=== AIM OF THE EXERCISE ===
Determine the number of lines in the listing below in which the word "address" is present, and state it without comment.

·····

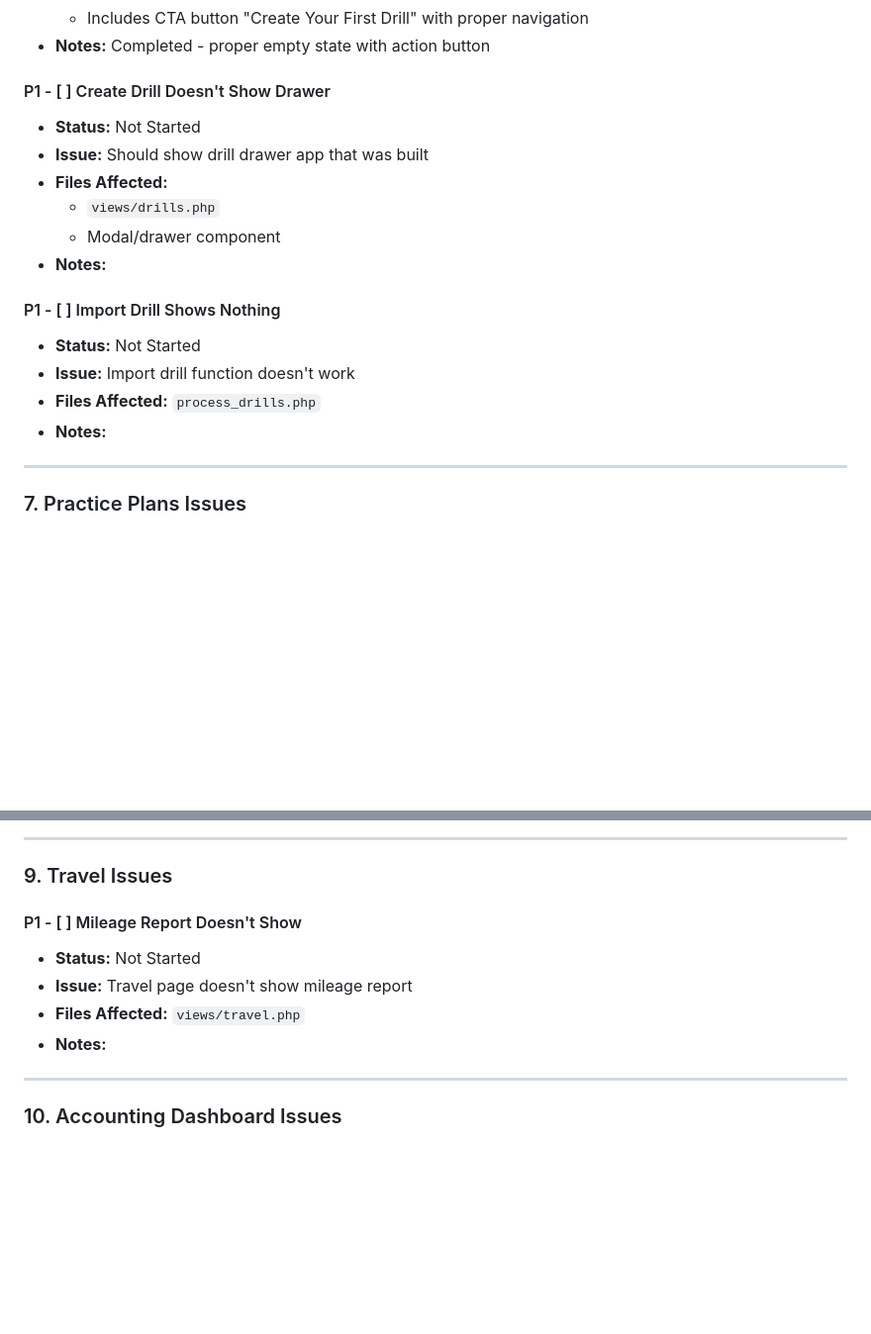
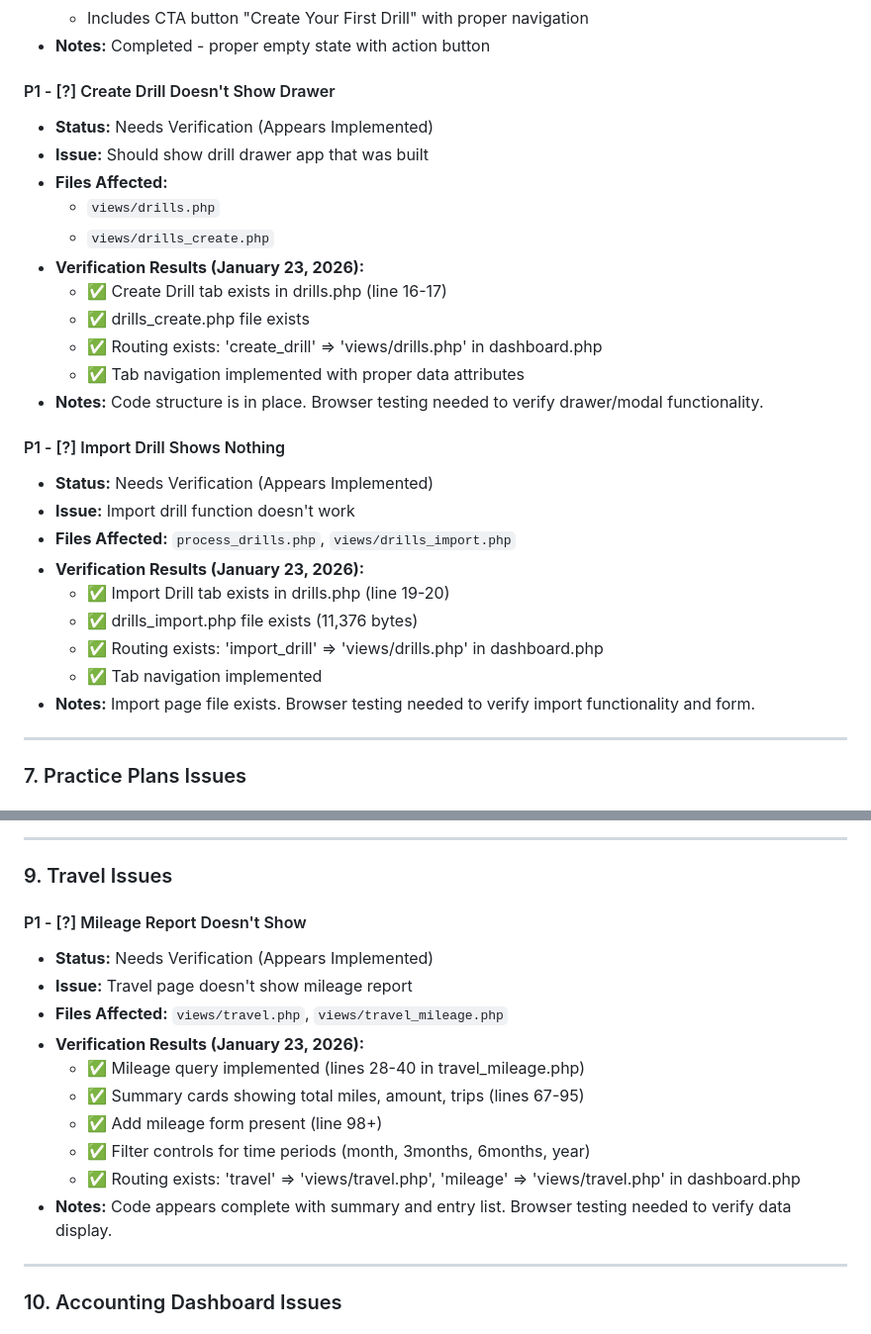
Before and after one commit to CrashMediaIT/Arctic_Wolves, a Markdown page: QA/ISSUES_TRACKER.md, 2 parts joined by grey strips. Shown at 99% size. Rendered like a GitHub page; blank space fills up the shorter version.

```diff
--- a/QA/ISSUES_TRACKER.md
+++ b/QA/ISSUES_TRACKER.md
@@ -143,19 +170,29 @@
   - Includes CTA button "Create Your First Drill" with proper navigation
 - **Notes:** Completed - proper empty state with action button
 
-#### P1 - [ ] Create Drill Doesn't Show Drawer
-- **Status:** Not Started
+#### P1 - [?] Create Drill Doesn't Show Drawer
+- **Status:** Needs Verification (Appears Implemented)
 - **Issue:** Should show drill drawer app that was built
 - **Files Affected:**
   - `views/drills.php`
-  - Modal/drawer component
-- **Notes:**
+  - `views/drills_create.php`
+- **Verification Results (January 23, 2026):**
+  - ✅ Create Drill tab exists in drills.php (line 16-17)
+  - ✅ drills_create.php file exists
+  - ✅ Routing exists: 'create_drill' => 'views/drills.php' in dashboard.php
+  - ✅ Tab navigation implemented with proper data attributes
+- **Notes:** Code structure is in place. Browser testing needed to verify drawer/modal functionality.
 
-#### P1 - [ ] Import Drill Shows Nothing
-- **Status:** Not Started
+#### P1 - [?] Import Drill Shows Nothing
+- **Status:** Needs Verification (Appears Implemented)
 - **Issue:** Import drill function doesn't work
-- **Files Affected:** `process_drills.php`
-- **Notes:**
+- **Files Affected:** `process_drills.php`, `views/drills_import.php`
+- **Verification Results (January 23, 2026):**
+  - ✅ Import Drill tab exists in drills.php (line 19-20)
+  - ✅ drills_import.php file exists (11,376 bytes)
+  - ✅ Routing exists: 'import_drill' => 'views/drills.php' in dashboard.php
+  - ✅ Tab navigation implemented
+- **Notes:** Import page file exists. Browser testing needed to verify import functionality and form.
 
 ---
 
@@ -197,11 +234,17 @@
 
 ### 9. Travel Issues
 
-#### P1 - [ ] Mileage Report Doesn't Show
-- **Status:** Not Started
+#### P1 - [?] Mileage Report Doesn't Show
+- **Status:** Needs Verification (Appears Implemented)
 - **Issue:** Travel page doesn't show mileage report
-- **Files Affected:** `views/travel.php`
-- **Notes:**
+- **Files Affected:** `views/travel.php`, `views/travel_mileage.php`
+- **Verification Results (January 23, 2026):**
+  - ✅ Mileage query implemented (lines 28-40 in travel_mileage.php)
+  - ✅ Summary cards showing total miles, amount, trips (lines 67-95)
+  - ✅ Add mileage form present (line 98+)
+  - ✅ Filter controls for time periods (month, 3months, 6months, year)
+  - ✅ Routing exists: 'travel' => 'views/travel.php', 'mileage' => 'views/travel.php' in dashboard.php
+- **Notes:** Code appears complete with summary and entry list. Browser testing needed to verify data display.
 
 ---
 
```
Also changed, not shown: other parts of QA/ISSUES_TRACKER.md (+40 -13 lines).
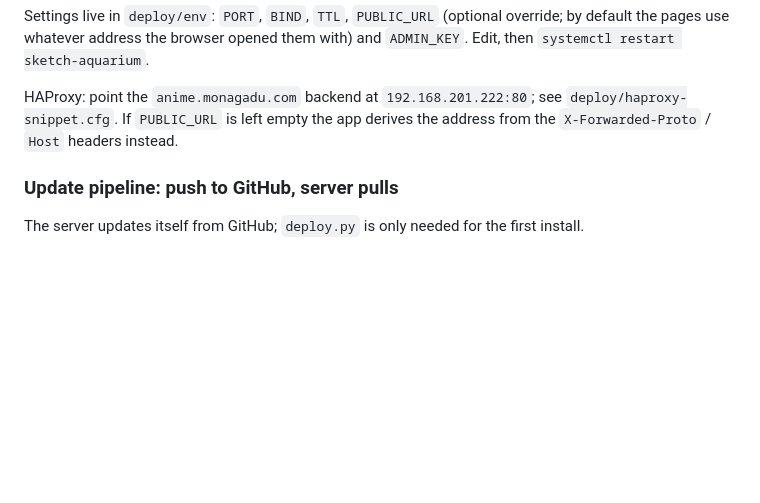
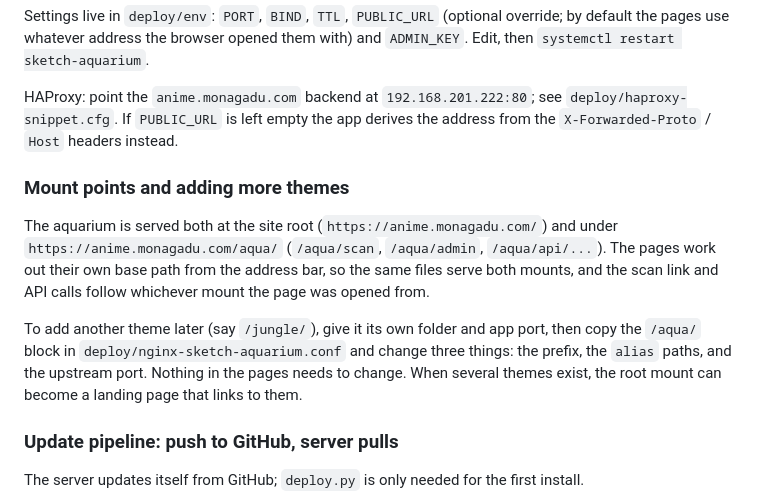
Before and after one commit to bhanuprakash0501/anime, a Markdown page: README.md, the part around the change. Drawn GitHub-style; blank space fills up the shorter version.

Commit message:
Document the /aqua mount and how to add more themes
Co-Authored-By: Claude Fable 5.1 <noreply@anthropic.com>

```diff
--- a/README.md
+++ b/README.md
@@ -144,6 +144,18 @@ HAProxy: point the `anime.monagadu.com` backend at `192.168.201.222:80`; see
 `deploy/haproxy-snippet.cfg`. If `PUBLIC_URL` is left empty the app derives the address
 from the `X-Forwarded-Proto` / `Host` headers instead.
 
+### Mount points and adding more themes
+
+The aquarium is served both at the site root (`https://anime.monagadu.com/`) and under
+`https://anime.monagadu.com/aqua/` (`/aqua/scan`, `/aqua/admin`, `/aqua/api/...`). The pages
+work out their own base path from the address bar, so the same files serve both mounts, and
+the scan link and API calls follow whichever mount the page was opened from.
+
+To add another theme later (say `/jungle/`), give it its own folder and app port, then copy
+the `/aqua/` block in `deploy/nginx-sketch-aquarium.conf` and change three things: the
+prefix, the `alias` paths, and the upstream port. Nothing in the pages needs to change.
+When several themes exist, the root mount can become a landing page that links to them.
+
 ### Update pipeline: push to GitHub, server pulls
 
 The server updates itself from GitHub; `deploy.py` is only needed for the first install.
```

·····

=== FINAL ANSWER ===
2